▶ **Data records**:

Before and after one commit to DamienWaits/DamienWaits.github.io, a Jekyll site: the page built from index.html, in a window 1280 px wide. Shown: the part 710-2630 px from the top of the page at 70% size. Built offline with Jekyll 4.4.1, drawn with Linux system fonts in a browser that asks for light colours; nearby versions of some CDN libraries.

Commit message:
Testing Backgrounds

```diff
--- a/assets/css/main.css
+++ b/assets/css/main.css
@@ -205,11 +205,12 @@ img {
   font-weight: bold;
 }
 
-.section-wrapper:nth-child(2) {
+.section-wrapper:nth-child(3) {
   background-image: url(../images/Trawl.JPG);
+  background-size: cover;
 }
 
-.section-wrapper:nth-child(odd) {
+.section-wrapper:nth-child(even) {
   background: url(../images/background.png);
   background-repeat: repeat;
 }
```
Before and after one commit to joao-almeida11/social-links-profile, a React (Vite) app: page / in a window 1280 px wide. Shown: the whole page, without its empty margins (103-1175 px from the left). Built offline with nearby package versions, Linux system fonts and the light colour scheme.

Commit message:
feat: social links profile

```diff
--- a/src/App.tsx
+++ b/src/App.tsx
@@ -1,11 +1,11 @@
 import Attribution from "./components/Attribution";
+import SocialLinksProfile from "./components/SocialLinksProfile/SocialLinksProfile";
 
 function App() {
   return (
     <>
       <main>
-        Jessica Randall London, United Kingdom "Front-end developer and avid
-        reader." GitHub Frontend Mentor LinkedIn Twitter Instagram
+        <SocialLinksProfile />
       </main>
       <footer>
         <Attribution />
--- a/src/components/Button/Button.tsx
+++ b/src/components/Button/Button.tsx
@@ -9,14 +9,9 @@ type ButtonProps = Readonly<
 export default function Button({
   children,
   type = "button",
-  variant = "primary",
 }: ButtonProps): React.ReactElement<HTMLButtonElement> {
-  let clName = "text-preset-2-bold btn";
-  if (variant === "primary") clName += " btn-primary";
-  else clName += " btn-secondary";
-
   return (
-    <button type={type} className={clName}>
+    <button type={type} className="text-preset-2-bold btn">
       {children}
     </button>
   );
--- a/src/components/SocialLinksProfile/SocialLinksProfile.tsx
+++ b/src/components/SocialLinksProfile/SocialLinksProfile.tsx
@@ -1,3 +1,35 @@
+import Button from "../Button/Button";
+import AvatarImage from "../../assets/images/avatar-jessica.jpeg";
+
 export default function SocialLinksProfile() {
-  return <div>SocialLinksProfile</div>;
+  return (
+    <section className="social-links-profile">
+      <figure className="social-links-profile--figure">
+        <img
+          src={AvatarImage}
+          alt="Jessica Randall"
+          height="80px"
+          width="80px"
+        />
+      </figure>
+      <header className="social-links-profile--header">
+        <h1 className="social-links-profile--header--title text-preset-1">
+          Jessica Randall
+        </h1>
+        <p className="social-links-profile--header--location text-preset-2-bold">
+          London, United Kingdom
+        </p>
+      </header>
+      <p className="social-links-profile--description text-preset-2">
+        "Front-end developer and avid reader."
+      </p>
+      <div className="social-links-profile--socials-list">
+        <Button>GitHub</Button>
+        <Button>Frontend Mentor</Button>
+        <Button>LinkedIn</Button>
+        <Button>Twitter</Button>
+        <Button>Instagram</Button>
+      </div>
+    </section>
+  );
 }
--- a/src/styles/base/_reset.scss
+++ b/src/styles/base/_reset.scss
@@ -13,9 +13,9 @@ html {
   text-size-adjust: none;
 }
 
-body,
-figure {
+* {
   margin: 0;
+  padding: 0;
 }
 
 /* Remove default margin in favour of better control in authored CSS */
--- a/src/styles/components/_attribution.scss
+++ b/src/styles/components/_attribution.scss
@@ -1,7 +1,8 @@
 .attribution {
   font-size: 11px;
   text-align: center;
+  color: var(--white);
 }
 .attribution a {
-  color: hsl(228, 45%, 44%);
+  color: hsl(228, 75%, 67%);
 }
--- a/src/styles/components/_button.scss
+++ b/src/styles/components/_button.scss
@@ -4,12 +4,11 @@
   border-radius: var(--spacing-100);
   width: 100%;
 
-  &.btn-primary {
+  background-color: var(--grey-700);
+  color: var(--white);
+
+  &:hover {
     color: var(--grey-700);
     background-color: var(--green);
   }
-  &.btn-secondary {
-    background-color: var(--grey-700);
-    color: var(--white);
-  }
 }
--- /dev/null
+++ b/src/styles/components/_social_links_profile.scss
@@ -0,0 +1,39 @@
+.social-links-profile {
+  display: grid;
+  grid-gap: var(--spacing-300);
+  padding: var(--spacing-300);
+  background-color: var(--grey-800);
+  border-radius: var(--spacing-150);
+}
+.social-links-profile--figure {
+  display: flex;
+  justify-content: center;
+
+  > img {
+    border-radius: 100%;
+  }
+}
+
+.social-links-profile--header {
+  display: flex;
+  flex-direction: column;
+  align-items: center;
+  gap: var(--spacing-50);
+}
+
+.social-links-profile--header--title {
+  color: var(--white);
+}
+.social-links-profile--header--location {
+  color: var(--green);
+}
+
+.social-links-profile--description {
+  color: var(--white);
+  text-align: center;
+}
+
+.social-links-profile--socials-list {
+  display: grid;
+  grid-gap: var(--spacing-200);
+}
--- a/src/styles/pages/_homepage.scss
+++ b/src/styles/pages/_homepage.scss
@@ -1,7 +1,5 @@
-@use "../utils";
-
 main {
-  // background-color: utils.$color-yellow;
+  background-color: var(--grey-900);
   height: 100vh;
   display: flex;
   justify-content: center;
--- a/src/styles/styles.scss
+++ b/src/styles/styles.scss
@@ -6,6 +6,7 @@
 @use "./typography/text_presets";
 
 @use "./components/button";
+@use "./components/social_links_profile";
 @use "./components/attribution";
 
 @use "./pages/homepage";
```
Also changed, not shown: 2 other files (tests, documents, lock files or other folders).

▶ **Your goal**: Copy each line of the data that includes the word "grey".

▶ **Response to the exercise**:
+  background-color: var(--grey-700);
     color: var(--grey-700);
-    background-color: var(--grey-700);
+  background-color: var(--grey-800);
+  background-color: var(--grey-900);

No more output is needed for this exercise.